(there was, there was not,
Shall we tell the stories
Or sleep in ours cots?)

Darkness is the best time for fiction. During Ramadhan, after the long day of fast, the evening is a time to revive: sundown breakfast parties become a gathering of families. Such was the entertainment of the women and children. The hours are spent in company, sometimes listening to the music or telling stories. The stories were about princes and princesses, about the Djinn and Ghouls, magic and hidden treasures...

Many Oriental and African civilisations manifest clear distinction between men's and women's worlds. Male story telling occurred in public places such as coffee-houses and market places which flourished after the Ottoman empire.
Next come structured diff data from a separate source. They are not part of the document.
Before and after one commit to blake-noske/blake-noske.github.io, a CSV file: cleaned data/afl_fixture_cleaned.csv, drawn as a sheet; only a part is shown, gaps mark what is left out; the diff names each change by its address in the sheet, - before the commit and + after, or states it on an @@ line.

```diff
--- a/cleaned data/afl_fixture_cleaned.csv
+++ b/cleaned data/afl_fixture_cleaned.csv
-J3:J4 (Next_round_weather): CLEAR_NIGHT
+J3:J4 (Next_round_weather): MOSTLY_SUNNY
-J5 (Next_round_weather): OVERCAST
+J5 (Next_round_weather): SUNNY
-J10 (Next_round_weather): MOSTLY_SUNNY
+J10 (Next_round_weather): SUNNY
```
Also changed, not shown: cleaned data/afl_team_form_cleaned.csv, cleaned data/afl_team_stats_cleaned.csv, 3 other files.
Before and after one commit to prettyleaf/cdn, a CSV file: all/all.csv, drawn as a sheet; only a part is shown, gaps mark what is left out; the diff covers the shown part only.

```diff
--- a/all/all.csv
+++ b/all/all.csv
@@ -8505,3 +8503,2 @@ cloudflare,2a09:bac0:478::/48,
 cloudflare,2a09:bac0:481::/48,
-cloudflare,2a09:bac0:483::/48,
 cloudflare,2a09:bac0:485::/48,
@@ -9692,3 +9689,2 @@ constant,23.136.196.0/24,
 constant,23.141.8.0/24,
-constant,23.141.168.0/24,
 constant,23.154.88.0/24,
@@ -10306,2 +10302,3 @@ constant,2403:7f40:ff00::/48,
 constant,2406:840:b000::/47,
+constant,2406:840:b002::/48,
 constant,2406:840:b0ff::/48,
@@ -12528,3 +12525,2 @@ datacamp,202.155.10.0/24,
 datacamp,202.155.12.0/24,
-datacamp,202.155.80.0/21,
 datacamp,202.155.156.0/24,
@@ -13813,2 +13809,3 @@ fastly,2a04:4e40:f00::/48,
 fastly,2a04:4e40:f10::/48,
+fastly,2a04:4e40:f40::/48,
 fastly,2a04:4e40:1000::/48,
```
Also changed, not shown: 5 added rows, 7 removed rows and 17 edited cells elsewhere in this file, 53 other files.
The storyteller might use a musical instrument and at the end of his performance, the storyteller would pass round a tray and the members of the audience would pay him.

The well known anecdotes of the trickster Djoha might be told to laugh over.

The professional storyteller would travel from one village to the other, offering his stories to coffee-house audience. He used his stick to wave or beat on the ground for emphasis, he could earn food and a corner to sleep in for a few days.

In the souks or markets the storyteller might sit on a mat. And with a listening crowd around him he will break off his narrative to sip from a glass of mint tea.

Early during the eighth century Arabic culture was centred in Baghdad. Old poems were recited by the Rawi. From generation to generation the professional storyteller would pass on orally the poetry of the time of the Prophet and even before.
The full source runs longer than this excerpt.